Rawhide bones, pigs’ ears, or squeezy rubber toys all go down a treat. – If he should start snapping for your hands or face while playing, correct him quickly with a sharp, “No!”, or “AH-ah-aaah!” He should stop, startled. As soon as he stops, praise him (you’re praising the stopping, not the original behavior – don’t be confused by their close proximity) and then quickly redirect his attention to an appropriate chew. When his jaws close around it, praise him again and give him a pat. – Never use physical force to correct your dog for inappropriate chewing or mouthing. Not only is it mostly unnecessary, but in most cases it will actually encourage further nipping and biting.
The cold-shoulder technique (as outlined above) is the most effective, and humane, manner of conveying your displeasure to your dog. He wants to please you: he just has to figure out how to do so. He has a much better chance of doing so if you refrain from corporal punishment and give him 30 seconds of isolation instead. – If your dog’s getting really revved up and is making repeated attempts to nip you, despite cold-shouldering him, he might need to cool down a bit.
In this case, the ‘time out’ method is appropriate: take him to his crate, or to a small room by himself, and leave him there for five minutes to chill out a bit. When it’s time to bring him back into the heart of the household, you can start playing again – just try to tone it down a notch or two until you’re sure he can tolerate the play without further nipping. – For a dog that needs little encouragement to become overexcited and mouthy (high-energy herding breeds in particular are prone to this), choose non-contact play whenever feasible.
Frisbee and fetch are great choices; even tug-of-war, provided your dog knows a reliable ‘drop it’ command, is suitable. Avoid rough play like slap-boxing (where you hit the sides of a dog’s face gently with open palms) and full-on wrestling at all costs: these games encourage nipping, but also call a dog’s instinctive aggression into the mix, which is something to be avoided. Keep games friendly and low-key instead.

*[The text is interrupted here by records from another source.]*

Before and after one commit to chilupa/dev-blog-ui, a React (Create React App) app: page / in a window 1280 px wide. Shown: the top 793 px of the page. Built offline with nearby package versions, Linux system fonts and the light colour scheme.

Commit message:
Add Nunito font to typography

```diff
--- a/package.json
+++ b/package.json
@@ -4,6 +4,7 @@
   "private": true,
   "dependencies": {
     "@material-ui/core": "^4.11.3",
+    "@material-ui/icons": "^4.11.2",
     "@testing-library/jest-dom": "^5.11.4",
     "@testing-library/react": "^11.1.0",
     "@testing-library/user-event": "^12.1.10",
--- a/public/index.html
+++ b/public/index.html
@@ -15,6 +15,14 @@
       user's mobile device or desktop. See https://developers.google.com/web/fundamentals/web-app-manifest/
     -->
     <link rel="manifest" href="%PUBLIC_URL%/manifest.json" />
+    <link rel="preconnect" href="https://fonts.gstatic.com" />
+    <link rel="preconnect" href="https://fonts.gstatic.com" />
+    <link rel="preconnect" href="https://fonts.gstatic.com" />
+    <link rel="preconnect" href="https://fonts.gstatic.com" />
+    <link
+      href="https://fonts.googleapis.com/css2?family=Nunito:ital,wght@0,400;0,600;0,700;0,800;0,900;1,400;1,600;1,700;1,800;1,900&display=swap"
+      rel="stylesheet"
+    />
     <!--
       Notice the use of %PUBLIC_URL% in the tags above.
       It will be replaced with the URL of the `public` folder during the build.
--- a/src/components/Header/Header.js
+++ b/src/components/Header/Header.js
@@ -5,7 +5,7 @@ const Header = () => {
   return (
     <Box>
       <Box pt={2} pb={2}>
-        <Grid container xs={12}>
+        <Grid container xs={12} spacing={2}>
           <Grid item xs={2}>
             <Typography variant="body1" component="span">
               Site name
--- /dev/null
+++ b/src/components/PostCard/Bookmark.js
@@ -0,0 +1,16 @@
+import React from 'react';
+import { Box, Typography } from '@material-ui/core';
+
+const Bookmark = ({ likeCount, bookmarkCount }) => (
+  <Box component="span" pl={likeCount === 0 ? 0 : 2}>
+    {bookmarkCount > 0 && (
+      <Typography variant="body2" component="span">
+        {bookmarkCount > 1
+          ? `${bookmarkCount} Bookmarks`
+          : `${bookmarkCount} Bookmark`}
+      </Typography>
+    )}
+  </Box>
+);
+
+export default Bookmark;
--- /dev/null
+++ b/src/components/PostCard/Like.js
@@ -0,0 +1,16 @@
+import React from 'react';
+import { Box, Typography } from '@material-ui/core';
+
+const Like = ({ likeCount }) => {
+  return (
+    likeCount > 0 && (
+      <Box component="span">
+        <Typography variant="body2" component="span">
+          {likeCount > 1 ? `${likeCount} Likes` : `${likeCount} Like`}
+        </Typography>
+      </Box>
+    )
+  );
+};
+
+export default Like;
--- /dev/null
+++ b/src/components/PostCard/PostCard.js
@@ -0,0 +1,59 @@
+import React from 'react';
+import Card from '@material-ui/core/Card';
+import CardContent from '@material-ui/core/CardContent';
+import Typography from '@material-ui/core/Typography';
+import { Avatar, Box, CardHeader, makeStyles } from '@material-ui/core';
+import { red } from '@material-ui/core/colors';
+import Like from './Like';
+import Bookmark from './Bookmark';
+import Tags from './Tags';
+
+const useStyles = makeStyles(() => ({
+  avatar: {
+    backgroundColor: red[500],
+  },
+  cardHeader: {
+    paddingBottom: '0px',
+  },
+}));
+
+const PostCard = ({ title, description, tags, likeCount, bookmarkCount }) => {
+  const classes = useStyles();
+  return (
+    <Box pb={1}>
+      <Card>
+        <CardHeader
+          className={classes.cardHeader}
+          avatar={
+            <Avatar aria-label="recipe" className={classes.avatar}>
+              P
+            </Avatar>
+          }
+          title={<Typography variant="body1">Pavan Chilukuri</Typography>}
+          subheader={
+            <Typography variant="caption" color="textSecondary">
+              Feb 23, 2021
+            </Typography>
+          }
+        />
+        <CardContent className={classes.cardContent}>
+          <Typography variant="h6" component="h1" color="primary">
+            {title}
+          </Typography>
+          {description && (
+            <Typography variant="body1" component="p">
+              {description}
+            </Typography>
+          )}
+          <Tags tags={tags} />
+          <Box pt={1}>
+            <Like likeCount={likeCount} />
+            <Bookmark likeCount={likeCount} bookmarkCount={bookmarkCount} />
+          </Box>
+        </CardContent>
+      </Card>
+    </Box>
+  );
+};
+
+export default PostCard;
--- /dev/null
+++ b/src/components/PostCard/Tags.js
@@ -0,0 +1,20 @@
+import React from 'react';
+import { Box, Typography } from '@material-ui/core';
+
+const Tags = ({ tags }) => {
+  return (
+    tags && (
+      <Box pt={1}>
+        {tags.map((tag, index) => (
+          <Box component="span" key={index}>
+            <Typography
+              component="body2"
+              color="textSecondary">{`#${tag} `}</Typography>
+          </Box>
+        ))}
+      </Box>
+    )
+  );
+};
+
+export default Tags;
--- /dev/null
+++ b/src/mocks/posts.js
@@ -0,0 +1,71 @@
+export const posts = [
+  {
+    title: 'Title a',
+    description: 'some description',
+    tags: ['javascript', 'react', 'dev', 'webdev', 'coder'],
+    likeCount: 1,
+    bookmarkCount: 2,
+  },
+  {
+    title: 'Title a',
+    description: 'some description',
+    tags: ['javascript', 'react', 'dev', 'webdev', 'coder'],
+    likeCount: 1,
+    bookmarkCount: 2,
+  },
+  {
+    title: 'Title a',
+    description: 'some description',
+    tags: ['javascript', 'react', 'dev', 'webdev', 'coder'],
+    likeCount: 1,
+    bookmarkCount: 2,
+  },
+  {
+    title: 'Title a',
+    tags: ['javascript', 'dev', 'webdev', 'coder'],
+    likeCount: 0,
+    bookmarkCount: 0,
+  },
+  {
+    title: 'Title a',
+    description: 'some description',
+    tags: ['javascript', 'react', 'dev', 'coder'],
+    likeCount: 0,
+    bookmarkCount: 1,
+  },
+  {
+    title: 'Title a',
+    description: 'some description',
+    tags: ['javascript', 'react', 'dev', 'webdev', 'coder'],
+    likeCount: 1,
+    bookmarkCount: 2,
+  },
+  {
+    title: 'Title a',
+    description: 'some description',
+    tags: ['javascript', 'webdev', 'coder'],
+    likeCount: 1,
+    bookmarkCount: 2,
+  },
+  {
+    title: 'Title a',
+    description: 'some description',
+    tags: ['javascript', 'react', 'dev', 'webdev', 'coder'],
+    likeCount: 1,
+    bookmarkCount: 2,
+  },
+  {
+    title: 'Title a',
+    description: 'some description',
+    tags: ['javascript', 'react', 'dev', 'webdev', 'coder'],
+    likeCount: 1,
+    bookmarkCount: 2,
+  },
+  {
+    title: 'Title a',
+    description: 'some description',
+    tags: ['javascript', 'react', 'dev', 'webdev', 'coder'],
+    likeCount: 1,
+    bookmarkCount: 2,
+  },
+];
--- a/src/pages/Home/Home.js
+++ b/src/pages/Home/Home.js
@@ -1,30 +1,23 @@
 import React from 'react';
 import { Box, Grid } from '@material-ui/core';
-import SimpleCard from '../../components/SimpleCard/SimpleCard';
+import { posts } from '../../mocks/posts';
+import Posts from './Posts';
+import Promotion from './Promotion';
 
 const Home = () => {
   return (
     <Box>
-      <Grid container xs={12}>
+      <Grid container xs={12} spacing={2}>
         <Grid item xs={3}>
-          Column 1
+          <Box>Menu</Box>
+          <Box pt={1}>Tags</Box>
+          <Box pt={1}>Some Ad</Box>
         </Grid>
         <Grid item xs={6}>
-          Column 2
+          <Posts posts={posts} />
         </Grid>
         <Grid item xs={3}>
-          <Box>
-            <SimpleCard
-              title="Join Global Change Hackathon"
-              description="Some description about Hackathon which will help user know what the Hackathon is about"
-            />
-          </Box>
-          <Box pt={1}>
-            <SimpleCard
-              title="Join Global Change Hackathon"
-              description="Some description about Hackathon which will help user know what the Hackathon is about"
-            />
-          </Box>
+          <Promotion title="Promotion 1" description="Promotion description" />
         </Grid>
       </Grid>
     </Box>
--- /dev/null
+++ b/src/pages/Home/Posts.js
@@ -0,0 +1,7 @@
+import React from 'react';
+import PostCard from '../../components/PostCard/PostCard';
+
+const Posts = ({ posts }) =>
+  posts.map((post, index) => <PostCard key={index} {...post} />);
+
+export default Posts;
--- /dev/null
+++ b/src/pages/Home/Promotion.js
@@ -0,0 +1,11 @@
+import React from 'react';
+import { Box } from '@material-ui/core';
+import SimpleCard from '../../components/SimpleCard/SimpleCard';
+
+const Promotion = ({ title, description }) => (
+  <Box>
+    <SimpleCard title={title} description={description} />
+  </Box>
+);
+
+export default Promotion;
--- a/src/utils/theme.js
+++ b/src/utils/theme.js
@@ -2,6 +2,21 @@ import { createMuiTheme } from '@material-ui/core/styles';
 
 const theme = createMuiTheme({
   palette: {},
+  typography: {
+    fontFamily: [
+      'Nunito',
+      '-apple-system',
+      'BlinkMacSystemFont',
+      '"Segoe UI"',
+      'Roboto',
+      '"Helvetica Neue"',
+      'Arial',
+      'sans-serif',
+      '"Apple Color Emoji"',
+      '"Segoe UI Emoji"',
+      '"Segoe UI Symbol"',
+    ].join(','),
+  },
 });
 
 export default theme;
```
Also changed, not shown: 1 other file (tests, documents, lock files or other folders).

For more information
For further information on typical doggie behavior, including a fantastic resource for training how-to’s and loads of detailed information on preventing and dealing with problem behaviors, check out Secrets to Dog Training.
Written by a professional dog-trainer, it’s an absorbing guide that deals with all the subjects a responsible dog-owner could ever want to know about – well worth a look.
To visit Secrets to Dog Training, just click on the link below: